In this activity, students check and clarify their understanding of the greenhouse effect. They work independently before collaborating with a partner to compare and evaluate their ideas and agree a joint view. This view is then compared with the ideas of other pairs of students.
This activity is best used to consolidate and to check on learning after students have spent some time on this topic.
- understand the cause of the greenhouse effect.
Sequence of activities
Demonstrate the greenhouse effect using Classic chemistry demonstrations 68, emphasising the observed temperature changes but without providing an explanation at this stage. Invite students to say what phenomenon is illustrated by the demonstration and then share the learning objective with them.
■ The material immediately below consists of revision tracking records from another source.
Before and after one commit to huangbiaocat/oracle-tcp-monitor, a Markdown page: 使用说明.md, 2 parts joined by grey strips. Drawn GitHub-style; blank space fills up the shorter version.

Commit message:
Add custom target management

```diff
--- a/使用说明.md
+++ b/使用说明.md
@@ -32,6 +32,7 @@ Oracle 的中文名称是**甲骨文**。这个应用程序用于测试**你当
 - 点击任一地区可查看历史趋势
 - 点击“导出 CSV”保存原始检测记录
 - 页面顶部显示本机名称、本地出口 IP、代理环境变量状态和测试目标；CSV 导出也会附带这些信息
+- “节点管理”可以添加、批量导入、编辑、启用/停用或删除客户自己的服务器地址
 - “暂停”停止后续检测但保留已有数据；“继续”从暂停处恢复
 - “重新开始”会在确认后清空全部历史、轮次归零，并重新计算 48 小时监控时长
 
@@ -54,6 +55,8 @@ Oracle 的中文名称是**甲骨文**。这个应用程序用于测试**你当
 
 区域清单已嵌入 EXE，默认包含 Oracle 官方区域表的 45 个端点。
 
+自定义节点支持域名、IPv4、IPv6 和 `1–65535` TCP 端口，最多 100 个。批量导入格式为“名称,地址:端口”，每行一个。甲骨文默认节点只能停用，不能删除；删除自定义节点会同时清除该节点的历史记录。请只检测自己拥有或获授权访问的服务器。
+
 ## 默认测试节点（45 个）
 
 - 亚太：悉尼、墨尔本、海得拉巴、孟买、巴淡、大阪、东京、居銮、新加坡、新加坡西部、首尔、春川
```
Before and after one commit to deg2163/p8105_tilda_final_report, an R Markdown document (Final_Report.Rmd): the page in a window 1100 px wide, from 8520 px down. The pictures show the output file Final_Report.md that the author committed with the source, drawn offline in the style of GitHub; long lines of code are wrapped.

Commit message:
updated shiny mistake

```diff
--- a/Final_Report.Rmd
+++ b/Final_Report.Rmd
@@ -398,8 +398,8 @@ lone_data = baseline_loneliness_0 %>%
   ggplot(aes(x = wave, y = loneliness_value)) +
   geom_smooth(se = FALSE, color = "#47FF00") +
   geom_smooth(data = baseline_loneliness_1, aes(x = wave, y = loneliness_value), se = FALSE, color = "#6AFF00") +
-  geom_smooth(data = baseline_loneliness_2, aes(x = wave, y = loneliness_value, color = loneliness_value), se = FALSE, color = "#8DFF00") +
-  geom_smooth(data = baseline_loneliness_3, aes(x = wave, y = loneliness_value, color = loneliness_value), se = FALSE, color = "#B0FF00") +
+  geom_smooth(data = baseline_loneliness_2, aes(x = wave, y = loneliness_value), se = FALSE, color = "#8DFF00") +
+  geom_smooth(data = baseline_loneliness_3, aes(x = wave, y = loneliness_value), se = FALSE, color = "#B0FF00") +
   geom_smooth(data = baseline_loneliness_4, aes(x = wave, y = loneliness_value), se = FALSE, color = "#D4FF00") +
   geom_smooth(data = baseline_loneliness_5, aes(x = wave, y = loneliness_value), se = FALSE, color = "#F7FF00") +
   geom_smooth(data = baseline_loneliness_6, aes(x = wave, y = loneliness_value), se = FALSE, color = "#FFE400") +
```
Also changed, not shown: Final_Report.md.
Hand out a copy of the Student sheet to each student.
Ask them to draw, by themselves, an annotated diagram to explain the greenhouse effect.
Divide students into pairs. Ask them to
- compare their diagrams
- justify their ideas, where there are differences
- agree a common diagram which they draw on an OHT or produce a PowerPoint slide.
Bring together students in a plenary. Ask:
- one group to show and explain their diagram to the class using an OHP or a data projector
- other groups to add to it (from their own diagram) until all key points have been described.
Remind students of the demonstration used to start the session.
Question them on what the lamp and lead foil represented (Sun and Earth).
Ensure that students modify their original diagram, where necessary, to take account of what other students have said during the session.
||Take in the student diagrams and write comments which reinforce the good features. Identify any points that still need developing and indicate where additional support can be found.
Assessment for learning commentary
The demonstration is a key part of the session and a key to its objective.
The process of comparing diagrams draws students into assessing themselves and their fellow students. It encourages them to listen to the ideas of others.
In the plenary, the students experience a wider range of ideas. They then reassess the completeness of their original diagram.
Even though this may be a final session on this topic, written feedback remains important. It confirms achievement or guides students on how to clarify their understanding.
For each student
For demonstration 68 from Classic chemistry demonstrations
- One 275 W photoflood light bulb and a suitable plain bulb holder (ie one without a shade)
- Two identical 250 cm3 beakers
- Two mercury in glass thermometers (0‑100 °C)
- Two discs of lead foil cut to fit the bases of the beakers
- A source of carbon dioxide gas.
Expected explanation of the greenhouse effect
- Visible radiation is emitted from the hot sun.
- Some of this radiation is absorbed by the Earth which is consequently warmed.
- Warm earth emits infrared radiation.
- Some of the radiation is absorbed by greenhouse gases such as carbon dioxide. Carbon-oxygen bonds in carbon dioxide molecules vibrate more vigorously.
- Molecules excited in this way collide with other molecules in the atmosphere and spread absorbed energy around.
- The atmosphere becomes warmer.
It is the responsibility of the teacher to carry out an appropriate risk assessment.
T. Lister, Classic chemistry demonstrations. London: Royal Society of Chemistry, 1995.